### EXERCISE DESCRIPTION
Only lines with the string "microsoftonline" matter here; gather them from the material below.
[[ WORKING DATA open ]]
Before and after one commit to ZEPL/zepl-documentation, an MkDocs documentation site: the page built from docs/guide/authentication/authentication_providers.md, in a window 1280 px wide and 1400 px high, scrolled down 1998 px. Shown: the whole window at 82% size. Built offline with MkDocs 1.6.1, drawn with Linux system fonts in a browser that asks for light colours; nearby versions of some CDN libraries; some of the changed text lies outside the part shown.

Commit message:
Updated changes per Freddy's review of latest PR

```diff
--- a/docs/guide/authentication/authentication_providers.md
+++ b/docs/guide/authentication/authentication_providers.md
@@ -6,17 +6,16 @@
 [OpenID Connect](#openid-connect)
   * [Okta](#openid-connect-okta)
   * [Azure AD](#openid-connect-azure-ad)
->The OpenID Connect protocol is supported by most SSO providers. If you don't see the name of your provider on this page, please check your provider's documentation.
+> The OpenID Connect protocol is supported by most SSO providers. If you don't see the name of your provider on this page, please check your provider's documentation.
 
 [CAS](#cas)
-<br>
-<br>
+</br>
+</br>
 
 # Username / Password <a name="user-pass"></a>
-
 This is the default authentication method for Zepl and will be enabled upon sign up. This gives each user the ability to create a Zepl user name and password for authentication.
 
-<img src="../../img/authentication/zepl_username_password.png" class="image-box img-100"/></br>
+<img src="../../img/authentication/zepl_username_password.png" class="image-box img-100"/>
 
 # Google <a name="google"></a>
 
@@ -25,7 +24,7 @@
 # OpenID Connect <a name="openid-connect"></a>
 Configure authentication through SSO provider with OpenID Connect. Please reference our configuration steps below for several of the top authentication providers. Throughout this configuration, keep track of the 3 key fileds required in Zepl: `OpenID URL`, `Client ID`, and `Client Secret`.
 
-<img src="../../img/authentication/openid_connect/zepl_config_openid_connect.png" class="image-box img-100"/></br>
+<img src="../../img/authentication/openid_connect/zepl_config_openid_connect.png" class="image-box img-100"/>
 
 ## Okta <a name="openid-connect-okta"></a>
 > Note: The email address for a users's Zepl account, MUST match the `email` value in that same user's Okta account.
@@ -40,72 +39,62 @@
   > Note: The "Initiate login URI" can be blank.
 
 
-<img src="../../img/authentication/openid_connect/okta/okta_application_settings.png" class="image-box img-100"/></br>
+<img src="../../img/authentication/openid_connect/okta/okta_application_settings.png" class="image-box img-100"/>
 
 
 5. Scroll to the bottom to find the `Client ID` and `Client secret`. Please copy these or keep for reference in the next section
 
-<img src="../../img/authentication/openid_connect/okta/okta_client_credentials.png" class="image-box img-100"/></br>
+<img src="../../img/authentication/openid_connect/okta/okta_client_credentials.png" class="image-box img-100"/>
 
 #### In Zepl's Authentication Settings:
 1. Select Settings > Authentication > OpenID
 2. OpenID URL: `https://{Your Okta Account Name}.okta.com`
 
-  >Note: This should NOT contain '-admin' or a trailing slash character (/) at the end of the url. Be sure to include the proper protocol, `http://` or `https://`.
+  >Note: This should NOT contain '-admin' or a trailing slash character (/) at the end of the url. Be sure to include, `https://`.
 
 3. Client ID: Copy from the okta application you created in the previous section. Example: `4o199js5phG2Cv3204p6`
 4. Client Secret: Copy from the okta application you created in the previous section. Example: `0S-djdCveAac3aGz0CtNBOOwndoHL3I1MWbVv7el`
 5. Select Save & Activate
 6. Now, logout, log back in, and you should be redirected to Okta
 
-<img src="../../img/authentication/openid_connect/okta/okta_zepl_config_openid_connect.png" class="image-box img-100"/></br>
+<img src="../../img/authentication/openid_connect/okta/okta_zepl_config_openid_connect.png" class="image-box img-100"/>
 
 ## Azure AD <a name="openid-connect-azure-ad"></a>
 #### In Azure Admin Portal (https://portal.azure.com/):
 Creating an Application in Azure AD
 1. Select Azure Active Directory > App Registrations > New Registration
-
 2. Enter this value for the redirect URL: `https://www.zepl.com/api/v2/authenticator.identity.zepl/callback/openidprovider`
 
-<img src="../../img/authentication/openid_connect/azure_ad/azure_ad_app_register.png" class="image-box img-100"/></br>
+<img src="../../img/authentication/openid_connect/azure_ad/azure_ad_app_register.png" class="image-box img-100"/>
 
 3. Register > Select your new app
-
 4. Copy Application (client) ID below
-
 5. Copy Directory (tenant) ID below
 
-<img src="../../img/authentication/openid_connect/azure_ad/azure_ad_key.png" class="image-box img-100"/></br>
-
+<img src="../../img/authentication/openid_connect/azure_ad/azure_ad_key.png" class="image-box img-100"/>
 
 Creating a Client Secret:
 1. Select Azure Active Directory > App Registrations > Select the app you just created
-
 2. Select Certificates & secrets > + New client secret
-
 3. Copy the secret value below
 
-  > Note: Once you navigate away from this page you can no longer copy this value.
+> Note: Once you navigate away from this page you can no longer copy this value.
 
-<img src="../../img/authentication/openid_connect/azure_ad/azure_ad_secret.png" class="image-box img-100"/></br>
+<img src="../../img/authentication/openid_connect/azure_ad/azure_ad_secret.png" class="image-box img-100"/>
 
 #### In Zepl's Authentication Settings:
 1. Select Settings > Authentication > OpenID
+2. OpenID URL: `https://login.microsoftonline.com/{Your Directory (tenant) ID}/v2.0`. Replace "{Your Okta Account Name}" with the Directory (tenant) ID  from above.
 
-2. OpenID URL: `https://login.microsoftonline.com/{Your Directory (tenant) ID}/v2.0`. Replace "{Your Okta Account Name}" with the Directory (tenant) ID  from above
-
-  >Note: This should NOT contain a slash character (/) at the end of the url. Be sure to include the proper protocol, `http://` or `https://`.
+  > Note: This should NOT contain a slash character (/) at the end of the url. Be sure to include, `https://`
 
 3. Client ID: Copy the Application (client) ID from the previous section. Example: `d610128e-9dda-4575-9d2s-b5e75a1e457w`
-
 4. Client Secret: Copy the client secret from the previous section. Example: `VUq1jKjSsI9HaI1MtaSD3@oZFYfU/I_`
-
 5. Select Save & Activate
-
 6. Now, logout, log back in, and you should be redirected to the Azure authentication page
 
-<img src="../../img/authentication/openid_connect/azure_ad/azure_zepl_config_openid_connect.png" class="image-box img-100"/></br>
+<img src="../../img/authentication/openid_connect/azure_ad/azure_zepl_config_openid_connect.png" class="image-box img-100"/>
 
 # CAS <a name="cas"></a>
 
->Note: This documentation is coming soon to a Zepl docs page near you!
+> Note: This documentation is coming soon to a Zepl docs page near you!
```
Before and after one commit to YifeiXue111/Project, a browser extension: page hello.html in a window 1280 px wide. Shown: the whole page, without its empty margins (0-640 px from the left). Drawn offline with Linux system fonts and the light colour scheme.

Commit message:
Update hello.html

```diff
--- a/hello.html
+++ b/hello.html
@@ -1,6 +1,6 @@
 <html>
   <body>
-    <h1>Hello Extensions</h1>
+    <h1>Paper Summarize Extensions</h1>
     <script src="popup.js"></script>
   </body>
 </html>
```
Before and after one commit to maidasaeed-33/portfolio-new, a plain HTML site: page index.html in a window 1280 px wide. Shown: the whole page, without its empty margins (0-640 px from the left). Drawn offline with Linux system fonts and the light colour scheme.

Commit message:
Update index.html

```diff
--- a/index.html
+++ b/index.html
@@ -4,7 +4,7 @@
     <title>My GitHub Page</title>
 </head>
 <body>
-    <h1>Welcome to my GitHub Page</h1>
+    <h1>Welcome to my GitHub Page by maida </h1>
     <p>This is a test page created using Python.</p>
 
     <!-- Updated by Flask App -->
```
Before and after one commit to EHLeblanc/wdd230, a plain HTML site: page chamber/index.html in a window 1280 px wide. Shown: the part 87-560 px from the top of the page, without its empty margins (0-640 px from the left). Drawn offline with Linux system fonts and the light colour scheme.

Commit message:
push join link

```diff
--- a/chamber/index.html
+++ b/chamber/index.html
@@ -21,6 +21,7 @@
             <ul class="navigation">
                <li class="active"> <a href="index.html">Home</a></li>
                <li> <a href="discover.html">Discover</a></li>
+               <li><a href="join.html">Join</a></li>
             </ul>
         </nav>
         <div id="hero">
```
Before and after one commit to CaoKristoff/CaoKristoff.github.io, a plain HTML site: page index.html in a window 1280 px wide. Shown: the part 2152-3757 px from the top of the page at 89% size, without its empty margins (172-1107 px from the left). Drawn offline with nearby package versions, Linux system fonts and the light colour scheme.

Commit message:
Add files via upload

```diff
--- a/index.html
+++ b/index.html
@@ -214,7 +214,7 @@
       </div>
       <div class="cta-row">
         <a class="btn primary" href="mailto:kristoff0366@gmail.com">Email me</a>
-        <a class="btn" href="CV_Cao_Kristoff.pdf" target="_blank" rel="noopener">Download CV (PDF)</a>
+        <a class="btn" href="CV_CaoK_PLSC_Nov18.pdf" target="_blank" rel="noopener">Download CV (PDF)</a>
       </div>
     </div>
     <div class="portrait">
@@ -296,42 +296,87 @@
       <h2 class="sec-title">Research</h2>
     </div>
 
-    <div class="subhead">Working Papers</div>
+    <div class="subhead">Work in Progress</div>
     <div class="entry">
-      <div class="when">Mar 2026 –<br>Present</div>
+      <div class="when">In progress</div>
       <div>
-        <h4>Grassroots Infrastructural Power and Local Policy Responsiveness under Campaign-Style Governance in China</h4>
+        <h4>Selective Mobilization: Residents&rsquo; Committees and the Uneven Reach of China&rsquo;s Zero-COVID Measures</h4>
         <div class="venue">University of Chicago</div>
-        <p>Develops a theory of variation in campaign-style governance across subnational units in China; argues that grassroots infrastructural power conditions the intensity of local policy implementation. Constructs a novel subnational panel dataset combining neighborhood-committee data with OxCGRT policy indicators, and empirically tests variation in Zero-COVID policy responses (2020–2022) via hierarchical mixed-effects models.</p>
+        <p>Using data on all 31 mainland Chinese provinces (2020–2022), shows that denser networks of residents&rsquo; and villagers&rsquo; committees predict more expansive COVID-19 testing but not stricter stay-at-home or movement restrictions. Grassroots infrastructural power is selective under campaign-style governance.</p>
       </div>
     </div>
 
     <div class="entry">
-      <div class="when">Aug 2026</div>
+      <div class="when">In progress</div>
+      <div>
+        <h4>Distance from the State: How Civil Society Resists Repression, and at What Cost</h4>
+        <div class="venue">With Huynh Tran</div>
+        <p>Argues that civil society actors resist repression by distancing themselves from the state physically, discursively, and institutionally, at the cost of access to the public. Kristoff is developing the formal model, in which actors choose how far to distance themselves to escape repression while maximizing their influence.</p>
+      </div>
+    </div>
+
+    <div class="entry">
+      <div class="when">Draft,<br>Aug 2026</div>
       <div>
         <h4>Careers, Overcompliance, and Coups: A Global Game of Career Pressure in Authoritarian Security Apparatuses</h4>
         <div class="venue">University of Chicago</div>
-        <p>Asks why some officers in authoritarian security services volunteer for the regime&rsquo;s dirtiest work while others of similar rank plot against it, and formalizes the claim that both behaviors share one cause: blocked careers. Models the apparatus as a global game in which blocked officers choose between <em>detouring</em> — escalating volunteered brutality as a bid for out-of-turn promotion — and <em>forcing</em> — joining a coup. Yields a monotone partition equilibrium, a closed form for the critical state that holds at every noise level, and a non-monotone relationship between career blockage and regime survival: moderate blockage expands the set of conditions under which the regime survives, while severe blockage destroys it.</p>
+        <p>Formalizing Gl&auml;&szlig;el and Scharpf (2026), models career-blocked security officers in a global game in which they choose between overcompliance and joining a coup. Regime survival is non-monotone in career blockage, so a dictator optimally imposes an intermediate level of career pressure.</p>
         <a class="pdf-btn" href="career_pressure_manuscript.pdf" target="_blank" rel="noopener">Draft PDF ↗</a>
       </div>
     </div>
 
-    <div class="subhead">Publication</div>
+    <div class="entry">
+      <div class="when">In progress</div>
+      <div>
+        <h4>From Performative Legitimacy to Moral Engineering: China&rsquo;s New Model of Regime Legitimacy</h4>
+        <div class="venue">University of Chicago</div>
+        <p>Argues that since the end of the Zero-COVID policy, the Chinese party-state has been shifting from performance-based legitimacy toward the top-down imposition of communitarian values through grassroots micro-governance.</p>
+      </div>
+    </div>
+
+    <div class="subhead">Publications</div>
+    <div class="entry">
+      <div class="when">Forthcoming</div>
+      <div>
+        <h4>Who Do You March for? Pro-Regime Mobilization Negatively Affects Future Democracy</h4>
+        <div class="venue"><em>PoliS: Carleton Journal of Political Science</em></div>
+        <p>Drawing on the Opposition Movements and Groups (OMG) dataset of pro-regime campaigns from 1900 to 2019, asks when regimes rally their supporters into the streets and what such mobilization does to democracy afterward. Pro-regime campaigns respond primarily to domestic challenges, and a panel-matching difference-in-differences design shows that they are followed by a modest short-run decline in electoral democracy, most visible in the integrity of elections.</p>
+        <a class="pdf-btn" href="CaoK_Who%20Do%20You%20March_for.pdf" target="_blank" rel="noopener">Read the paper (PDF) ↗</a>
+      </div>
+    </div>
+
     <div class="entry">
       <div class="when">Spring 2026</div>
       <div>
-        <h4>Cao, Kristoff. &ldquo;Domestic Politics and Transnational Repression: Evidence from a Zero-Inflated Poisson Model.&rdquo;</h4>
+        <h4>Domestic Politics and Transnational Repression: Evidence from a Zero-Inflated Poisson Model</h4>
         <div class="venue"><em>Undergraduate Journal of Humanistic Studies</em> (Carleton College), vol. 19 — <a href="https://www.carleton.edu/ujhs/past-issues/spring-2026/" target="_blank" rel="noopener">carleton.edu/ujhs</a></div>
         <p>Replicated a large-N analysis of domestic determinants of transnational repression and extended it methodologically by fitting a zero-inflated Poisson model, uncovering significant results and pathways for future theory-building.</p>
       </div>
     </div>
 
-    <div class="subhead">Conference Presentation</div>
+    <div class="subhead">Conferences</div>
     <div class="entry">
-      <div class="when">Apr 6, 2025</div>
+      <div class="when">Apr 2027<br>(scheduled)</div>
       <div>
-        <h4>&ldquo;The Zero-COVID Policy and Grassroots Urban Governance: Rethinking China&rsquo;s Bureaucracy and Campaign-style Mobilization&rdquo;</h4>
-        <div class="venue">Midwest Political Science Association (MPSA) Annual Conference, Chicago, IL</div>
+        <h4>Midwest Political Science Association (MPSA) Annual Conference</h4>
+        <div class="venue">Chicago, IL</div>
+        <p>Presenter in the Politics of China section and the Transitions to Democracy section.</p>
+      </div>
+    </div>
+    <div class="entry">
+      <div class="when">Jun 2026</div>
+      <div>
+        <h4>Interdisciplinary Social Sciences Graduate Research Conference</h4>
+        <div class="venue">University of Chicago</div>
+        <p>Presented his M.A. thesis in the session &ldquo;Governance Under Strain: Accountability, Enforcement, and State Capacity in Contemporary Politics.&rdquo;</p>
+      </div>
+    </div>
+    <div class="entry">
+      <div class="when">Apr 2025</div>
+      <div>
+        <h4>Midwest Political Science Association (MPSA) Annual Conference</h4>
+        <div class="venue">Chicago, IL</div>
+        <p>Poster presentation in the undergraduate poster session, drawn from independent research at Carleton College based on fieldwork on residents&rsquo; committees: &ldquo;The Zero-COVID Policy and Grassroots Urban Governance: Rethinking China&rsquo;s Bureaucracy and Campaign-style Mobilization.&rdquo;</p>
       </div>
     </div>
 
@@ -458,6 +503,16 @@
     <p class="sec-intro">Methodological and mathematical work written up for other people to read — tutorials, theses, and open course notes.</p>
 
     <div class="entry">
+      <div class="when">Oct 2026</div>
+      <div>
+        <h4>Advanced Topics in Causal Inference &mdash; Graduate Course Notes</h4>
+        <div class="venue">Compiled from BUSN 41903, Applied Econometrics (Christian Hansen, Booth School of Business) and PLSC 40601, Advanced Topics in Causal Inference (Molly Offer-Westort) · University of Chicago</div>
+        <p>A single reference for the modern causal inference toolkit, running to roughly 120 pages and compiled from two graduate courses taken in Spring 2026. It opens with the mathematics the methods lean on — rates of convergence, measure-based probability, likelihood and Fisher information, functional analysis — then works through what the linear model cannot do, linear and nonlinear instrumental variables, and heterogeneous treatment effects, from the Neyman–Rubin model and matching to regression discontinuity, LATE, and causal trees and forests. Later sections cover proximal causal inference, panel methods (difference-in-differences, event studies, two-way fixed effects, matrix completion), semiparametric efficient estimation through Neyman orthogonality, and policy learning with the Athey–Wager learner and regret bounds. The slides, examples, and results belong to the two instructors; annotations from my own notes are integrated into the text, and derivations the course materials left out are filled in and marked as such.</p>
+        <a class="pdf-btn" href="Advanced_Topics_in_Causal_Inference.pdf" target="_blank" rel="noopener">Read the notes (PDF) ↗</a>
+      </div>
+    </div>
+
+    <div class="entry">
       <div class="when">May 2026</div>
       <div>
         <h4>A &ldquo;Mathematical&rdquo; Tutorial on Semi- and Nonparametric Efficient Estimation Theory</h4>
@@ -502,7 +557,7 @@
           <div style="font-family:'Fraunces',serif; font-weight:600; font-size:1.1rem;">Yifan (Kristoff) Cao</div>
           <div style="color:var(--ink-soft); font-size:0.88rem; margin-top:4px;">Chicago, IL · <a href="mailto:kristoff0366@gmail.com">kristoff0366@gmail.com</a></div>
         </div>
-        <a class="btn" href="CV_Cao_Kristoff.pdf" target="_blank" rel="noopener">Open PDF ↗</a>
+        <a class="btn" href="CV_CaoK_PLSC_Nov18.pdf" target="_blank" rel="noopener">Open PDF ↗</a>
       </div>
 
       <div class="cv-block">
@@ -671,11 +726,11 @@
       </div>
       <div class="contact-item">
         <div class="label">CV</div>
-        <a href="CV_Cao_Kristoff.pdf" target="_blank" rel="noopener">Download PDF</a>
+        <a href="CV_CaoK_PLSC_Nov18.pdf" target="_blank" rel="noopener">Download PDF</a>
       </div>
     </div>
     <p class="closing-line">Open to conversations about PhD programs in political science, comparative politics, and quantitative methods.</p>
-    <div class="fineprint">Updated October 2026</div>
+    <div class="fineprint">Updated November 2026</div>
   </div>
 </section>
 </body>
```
[[ WORKING DATA closed ]]
### FINISHED EXERCISE
+2. OpenID URL: `https://login.microsoftonline.com/{Your Directory (tenant) ID}/v2.0`. Replace "{Your Okta Account Name}" with the Directory (tenant) ID  from above.
-2. OpenID URL: `https://login.microsoftonline.com/{Your Directory (tenant) ID}/v2.0`. Replace "{Your Okta Account Name}" with the Directory (tenant) ID  from above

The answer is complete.